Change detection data
*** Begin section ***
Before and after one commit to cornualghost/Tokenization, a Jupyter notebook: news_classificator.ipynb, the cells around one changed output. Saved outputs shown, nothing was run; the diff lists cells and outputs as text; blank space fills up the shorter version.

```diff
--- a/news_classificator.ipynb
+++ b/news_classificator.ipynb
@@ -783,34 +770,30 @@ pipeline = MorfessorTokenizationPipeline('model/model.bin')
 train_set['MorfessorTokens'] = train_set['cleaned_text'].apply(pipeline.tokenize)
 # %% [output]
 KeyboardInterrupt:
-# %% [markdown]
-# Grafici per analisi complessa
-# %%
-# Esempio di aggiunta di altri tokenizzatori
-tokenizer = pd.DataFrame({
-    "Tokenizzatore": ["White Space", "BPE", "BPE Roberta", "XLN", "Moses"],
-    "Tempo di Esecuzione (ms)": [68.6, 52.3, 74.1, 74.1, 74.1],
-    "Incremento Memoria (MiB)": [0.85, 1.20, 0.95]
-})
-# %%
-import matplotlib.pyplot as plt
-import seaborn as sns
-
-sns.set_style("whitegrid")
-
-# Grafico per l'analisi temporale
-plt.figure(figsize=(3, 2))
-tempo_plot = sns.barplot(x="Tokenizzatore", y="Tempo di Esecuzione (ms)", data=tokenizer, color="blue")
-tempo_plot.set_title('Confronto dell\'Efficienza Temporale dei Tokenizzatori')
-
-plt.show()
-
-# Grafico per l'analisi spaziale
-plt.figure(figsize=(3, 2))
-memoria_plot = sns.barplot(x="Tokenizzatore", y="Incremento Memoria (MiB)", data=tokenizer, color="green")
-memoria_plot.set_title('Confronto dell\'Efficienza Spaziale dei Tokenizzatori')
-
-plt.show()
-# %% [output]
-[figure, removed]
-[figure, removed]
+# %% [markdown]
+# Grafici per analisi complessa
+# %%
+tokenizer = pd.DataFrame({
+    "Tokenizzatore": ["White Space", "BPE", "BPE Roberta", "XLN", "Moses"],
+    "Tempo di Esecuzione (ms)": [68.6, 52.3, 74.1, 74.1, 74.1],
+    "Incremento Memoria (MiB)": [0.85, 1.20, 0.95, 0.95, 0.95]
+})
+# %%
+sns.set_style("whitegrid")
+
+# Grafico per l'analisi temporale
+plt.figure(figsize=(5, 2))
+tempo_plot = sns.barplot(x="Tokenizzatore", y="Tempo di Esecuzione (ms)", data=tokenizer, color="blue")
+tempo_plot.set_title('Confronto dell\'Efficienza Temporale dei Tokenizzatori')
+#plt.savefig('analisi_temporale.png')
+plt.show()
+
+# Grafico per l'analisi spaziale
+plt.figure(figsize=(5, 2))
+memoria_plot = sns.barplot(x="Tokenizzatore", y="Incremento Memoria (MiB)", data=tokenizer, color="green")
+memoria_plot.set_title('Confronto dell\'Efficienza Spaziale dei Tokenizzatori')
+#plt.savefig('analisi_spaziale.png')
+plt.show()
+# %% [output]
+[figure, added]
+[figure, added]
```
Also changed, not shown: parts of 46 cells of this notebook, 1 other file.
*** End section ***
The records need to be set down again without a single difference.

WRITTEN SOLUTION
Before and after one commit to cornualghost/Tokenization, a Jupyter notebook: news_classificator.ipynb, the cells around one changed output. Saved outputs shown, nothing was run; the diff lists cells and outputs as text; blank space fills up the shorter version.

```diff
--- a/news_classificator.ipynb
+++ b/news_classificator.ipynb
@@ -783,34 +770,30 @@ pipeline = MorfessorTokenizationPipeline('model/model.bin')
 train_set['MorfessorTokens'] = train_set['cleaned_text'].apply(pipeline.tokenize)
 # %% [output]
 KeyboardInterrupt:
-# %% [markdown]
-# Grafici per analisi complessa
-# %%
-# Esempio di aggiunta di altri tokenizzatori
-tokenizer = pd.DataFrame({
-    "Tokenizzatore": ["White Space", "BPE", "BPE Roberta", "XLN", "Moses"],
-    "Tempo di Esecuzione (ms)": [68.6, 52.3, 74.1, 74.1, 74.1],
-    "Incremento Memoria (MiB)": [0.85, 1.20, 0.95]
-})
-# %%
-import matplotlib.pyplot as plt
-import seaborn as sns
-
-sns.set_style("whitegrid")
-
-# Grafico per l'analisi temporale
-plt.figure(figsize=(3, 2))
-tempo_plot = sns.barplot(x="Tokenizzatore", y="Tempo di Esecuzione (ms)", data=tokenizer, color="blue")
-tempo_plot.set_title('Confronto dell\'Efficienza Temporale dei Tokenizzatori')
-
-plt.show()
-
-# Grafico per l'analisi spaziale
-plt.figure(figsize=(3, 2))
-memoria_plot = sns.barplot(x="Tokenizzatore", y="Incremento Memoria (MiB)", data=tokenizer, color="green")
-memoria_plot.set_title('Confronto dell\'Efficienza Spaziale dei Tokenizzatori')
-
-plt.show()
-# %% [output]
-[figure, removed]
-[figure, removed]
+# %% [markdown]
+# Grafici per analisi complessa
+# %%
+tokenizer = pd.DataFrame({
+    "Tokenizzatore": ["White Space", "BPE", "BPE Roberta", "XLN", "Moses"],
+    "Tempo di Esecuzione (ms)": [68.6, 52.3, 74.1, 74.1, 74.1],
+    "Incremento Memoria (MiB)": [0.85, 1.20, 0.95, 0.95, 0.95]
+})
+# %%
+sns.set_style("whitegrid")
+
+# Grafico per l'analisi temporale
+plt.figure(figsize=(5, 2))
+tempo_plot = sns.barplot(x="Tokenizzatore", y="Tempo di Esecuzione (ms)", data=tokenizer, color="blue")
+tempo_plot.set_title('Confronto dell\'Efficienza Temporale dei Tokenizzatori')
+#plt.savefig('analisi_temporale.png')
+plt.show()
+
+# Grafico per l'analisi spaziale
+plt.figure(figsize=(5, 2))
+memoria_plot = sns.barplot(x="Tokenizzatore", y="Incremento Memoria (MiB)", data=tokenizer, color="green")
+memoria_plot.set_title('Confronto dell\'Efficienza Spaziale dei Tokenizzatori')
+#plt.savefig('analisi_spaziale.png')
+plt.show()
+# %% [output]
+[figure, added]
+[figure, added]
```
Also changed, not shown: parts of 46 cells of this notebook, 1 other file.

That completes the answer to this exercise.